Photo credit: Patrol project

The new documentary “Patrol” is about Indigenous Rama and Afro-descendent Kriol communities of Nicaragua fighting illegal cattle ranching in the Indio Maíz Biological Reserve not far from the Costa Rican border.

The film, supported in part by a grant from the Knight Center for Environmental Journalism, will be aired on the MSU campus.

“This is the story of them and how they struggle to protect their ancestral territory,” said Tardi, an activist, who decided to stay anonymous for safety reasons. Continue reading

Environmental lessons I learned in Australia

By Cameryn Cass

The first time I left America, I didn’t get very far: I went to Toronto for a mini-holiday. Though only four and a half hours from my hometown, it felt much farther than that. It was exciting and new and – dare I say – foreign. Unlike my 19-year-old peers, I was drawn to the city for something other than legal drinking: I went in search of adventure.

You see, I enjoy living outside my comfort zone. I figure the more I do, the larger that zone will become.

Former Great Lakes Echo writer Cameryn Cass on the scene in Australia

So for my final semester at Michigan State, I decided to pack my bags and live 9,370 miles (15,080 kilometers) from home in Sydney, Australia. Instead of studying abroad, I interned at a lovely nonprofit called the Ethics Centre in the heart of the city.

I had the opportunity to write and edit stories and meet philosophers and experience imposter syndrome daily. I got used to spelling color with a “u” and writing the date with the number first, followed by the month. Did you know writing the date with the number sandwiched between the month and year is almost exclusively American? I think we ought to reconsider how we write that. And also adopt the metric system.

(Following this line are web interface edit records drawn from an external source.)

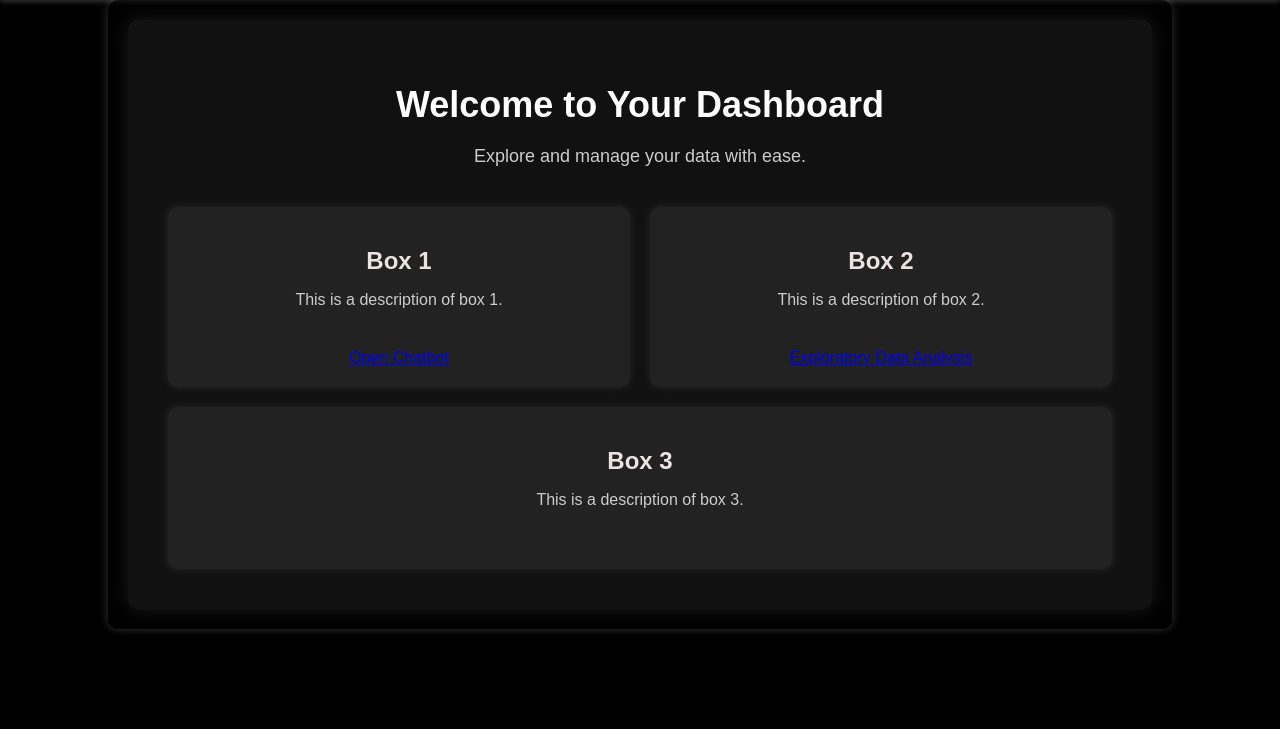
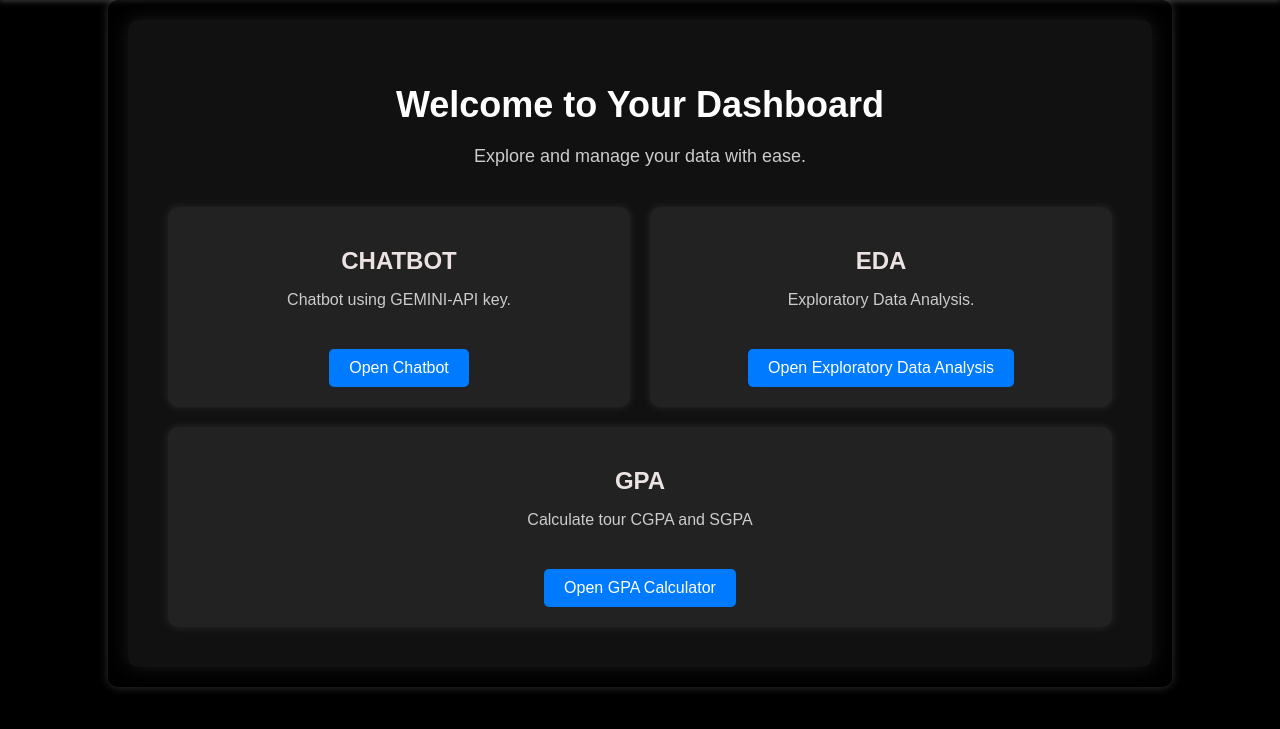
Before and after one commit to Bharathdandamoodi/GeminiAI-usage, a Flask app: page /dashboard in a window 1280 px wide. Shown: the part 38-767 px from the top of the page. Run offline with Flask 3, Linux system fonts and the light colour scheme; the visitor is signed in with stand-in values (Sample User, id 1); parts of the project's set-up code (start-up, migrations or seed data) failed here and were passed over.

Commit message:
Update dashboard.html

```diff
--- a/templates/dashboard.html
+++ b/templates/dashboard.html
@@ -92,6 +92,21 @@
         .feature-box p {
             font-size: 16px;
         }
+
+        /* Button styles */
+        .feature-box a {
+            display: inline-block;
+            background-color: #007bff; /* Blue color */
+            color: #fff;
+            padding: 10px 20px;
+            border-radius: 5px;
+            text-decoration: none;
+            transition: background-color 0.3s ease;
+        }
+
+        .feature-box a:hover {
+            background-color: #0056b3; /* Darker blue on hover */
+        }
     </style>
 </head>
 <body>
@@ -111,18 +126,19 @@
             <p>Explore and manage your data with ease.</p>
             <div class="feature-boxes">
                 <div class="feature-box">
-                    <h2>Box 1</h2>
-                    <p>This is a description of box 1.</p>
+                    <h2>CHATBOT</h2>
+                    <p>Chatbot using GEMINI-API key.</p>
                     <a href="/chatbot" class="open-chatbot">Open Chatbot</a>
                 </div>
                 <div class="feature-box">
-                    <h2>Box 2</h2>
-                    <p>This is a description of box 2.</p>
-                    <a href="/eda" class="open-eda">Exploratory Data Analysis</a>
+                    <h2>EDA</h2>
+                    <p>Exploratory Data Analysis.</p>
+                    <a href="/eda" class="open-eda">Open Exploratory Data Analysis</a>
                 </div>
                 <div class="feature-box">
-                    <h2>Box 3</h2>
-                    <p>This is a description of box 3.</p>
+                    <h2>GPA</h2>
+                    <p>Calculate tour CGPA and SGPA</p>
+                    <a href="/gpa" class="open-gpa">Open GPA Calculator</a>
                 </div>
             </div>
         </div>
```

But, back to Australia. My internship went from February to mid-April, but I stayed until July 24 (24 July). I saw Brisbane and sat beside kangaroos all afternoon at Steve Irwin’s Australia Zoo. I hiked at Cradle Mountain and easily fell in love with Hobart, Tasmania.

I visited New Zealand and its Hobbiton, having never seen the Hobbit or Lord of the Rings films and left a piece of my heart in Queenstown.

And I got lost in the equatorial heat and traffic lightless roads of Bali, visiting my cousin there for 15 days. Continue reading